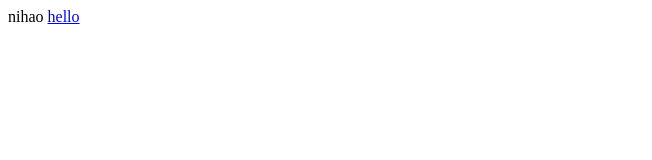
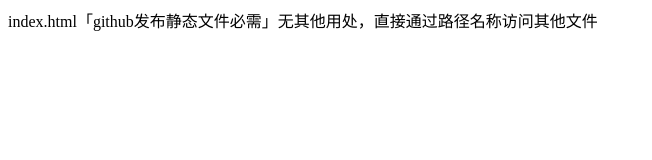
Before and after one commit to guozhiyong-91/offline-webs, a plain HTML site: page index.html in a window 1280 px wide. Shown: the whole page, without its empty margins (0-652 px from the left). Drawn offline with Linux system fonts and the light colour scheme.

Commit message:
Update index.html

```diff
--- a/index.html
+++ b/index.html
@@ -1,6 +1,5 @@
 <html>
   <body>
-    nihao
-    <a href="./《如何阅读一本书》——书评及内容纲要 @ 编程随想的博客 (2024_11_23 23：04：04).html">hello</a>
+  index.html「github发布静态文件必需」无其他用处，直接通过路径名称访问其他文件
   </body>
 </html>
```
——
WORK INSTRUCTIONS:
The records, exactly as written but without images, should be returned.

ANSWER AREA:
Before and after one commit to guozhiyong-91/offline-webs, a plain HTML site: page index.html in a window 1280 px wide. Shown: the whole page, without its empty margins (0-652 px from the left). Drawn offline with Linux system fonts and the light colour scheme.

Commit message:
Update index.html

```diff
--- a/index.html
+++ b/index.html
@@ -1,6 +1,5 @@
 <html>
   <body>
-    nihao
-    <a href="./《如何阅读一本书》——书评及内容纲要 @ 编程随想的博客 (2024_11_23 23：04：04).html">hello</a>
+  index.html「github发布静态文件必需」无其他用处，直接通过路径名称访问其他文件
   </body>
 </html>
```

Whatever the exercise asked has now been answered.